Cyprus Bailout: Europe´s Love just got even Tougher

26.03.13 Publication:

Once again
the euro has been saved, but the eurozone continues to stumble towards
disaster. The distinction matters, even if European finance ministers emerged
from their late-night negotiations talking proudly of having kept Cyprus inside
the euro and—though they didn’t say this explicitly of course—of having stiffed
Russian fat-cats. For while southern European debtors are the problem for the
euro, it is northern European creditors who are the problem for the eurozone.

technical terms, the ministers have reason to be pleased. With the Cyprus deal,
they have achieved two big things. They have proved that member countries will
do almost anything to stay inside the single currency, rather than suffer the
ignominy and economic cardiac arrest that an exit would bring. If neither
Greece nor Cyprus would leave, then no one will, short of revolution.

they showed that the German-led emphasis on running the euro through tough love
still works. And toughness is right, when faced with banking crises, which is
what Cyprus’s troubles amounted to: ever since the great Walter Bagehot coined
the phrase “lender of last resort” in the 1860s, it has been evident that
financial rescues must be mixed with punishment.

2008-09, amid the panic after the Lehman collapse, there was too little
punishment of the bankers, shareholders and creditors who had let their
institutions take reckless risks, for rescuing the financial system took
priority.

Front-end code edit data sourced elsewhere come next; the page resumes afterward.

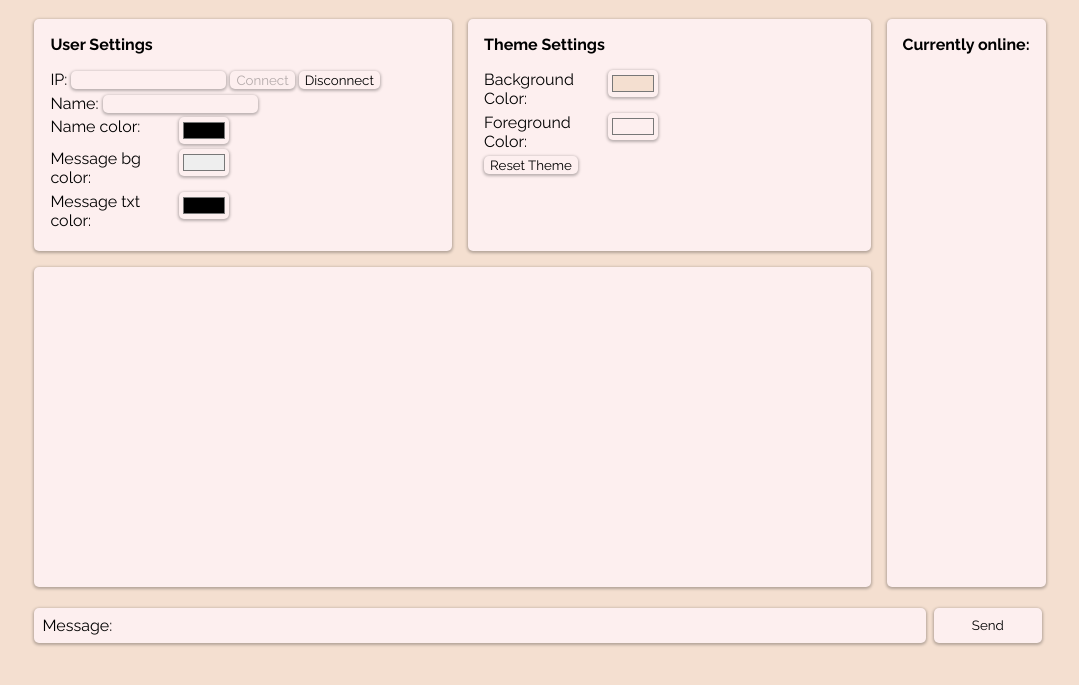
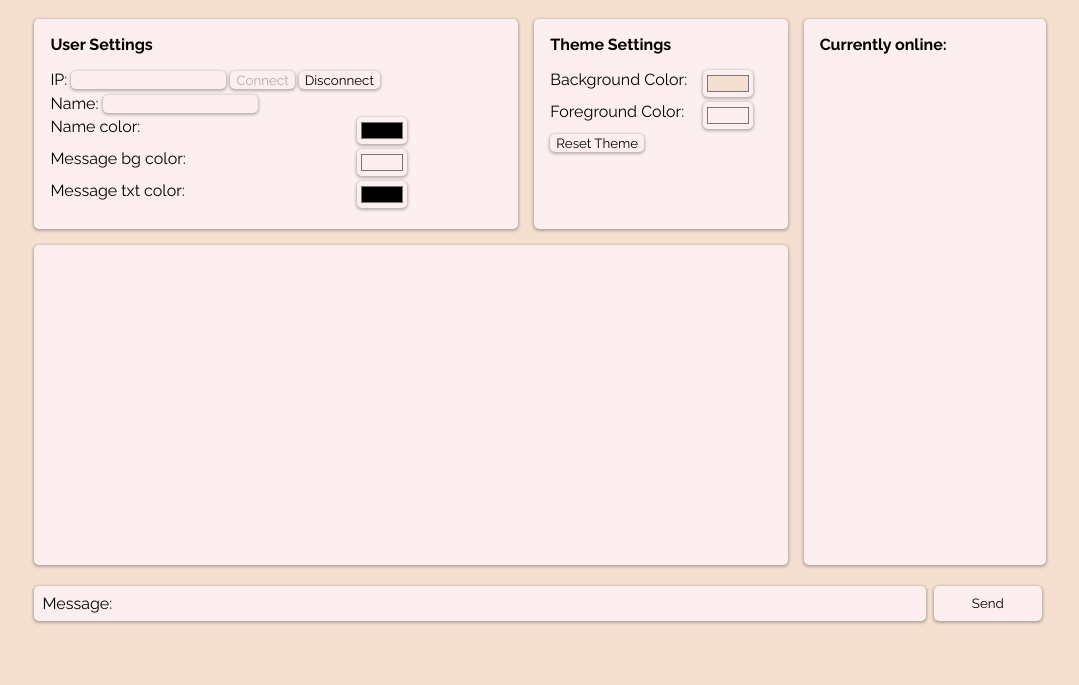
Before and after one commit to jacques-jd/nodejs-Chat, a plain HTML site: page index.html in a window 1280 px wide. Shown: the part 61-746 px from the top of the page, without its empty margins (100-1179 px from the left). Drawn offline with Linux system fonts and the light colour scheme.

Commit message:
Layout Fix

```diff
--- a/index.html
+++ b/index.html
@@ -28,7 +28,7 @@
 				</div>
 				<div class="gridded colour inputline">
 					<label for="messagecolor">Message bg color: </label>
-					<input id="messagecolor" type="color" value="#EEEEEE">
+					<input id="messagecolor" type="color" value="#FDEFEF">
 				</div>
 				<div class="gridded colour inputline">
 					<label for="textcolor">Message txt color: </label>
--- a/stylesheet.css
+++ b/stylesheet.css
@@ -131,7 +131,8 @@ label[for="msg"]{
 }
 
 .gridded.colour {
-	grid-template-columns:1fr 2fr;
+	grid-template-columns:1fr 0.5fr;
+	grid-gap:1em;
 }
 
 .messageArea>.gridded {
@@ -156,5 +157,6 @@ label[for="msg"]{
 		"sett them onli"
 		"chat chat onli"
 		"mess mess mess";
+		grid-template-columns: 2fr fit-content(100ch) 1fr;
 	}
 }
```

The same was true during the European bail-outs for Ireland and
Spain. The Cyprus deal improves on that, and sets a helpful new precedent

 Those who
deposited large sums in Cypriot banks were not just tax-evaders in their home
countries, though often they were that; they were also lenders to these banks
who enabled them to act recklessly in Greece and elsewhere. A bank deposit is the
same as a loan. So making depositors of 100,000 euros and up pay for part of
the rescue is just the same as defaulting on debt. The Russians have called
this “stealing”, but if so then Russia too stole money when it defaulted on its
debts in 1998.

The Cypriot deal is a sensible reinforcement of tough love.
The real problem with it, at least as a focus of eurozone policy and politics, or
as a cause of back-slapping satisfaction, is that it misses the bigger point. It
is all about tough, and not at all about love. For the love part is what the
eurozone now needs to focus on. Not for Cyprus, specifically, but for the whole
of the single-currency area.

currency can be saved, rather as in the 1920s the Gold Standard was preserved,
but it is the countries that really matter. If the eurozone economies go on spiralling
downwards in recession their politics are going to turn
nastier and nastier. The 25% vote in Italy’s February 25th
for the anti-establishment Five Star Movement led by the former comedian, Beppe
Grillo, is a foretaste. And Italy may well have a second election in the next
few months, in which the rebellion against austerity, the euro and above all
Germany is likely to intensify.

crises in countries such as Greece, Cyprus and Spain do pose genuine dangers.
But a never-ending recession, with youth unemployment at 36% in Italy and over
50% in Spain, poses much bigger dangers still. And the tragedy is that it is
avoidable—if only Germany and the other Northern Europeans would drop their
insistence on fiscal austerity for all and in every circumstance.

week the International Monetary Fund advised the Netherlands that it really did
not need to keep on cutting its budget deficit. It was good advice, and the
same applies to Germany. They should be stimulating demand, not repressing it
in a fit of sado-masochism.

The hope has to be that German policy will change once the
federal elections are safely out of the way in September. Yet by then, Italy,
the zone’s biggest sovereign debtor and its third-largest economy, might have
elected a vehemently anti-German government, led either by Mr Grillo or by the
man he calls “the psycho dwarf”, Silvio Berlusconi. If the prospect of that
doesn’t make the northern Europeans see sense, then nothing will.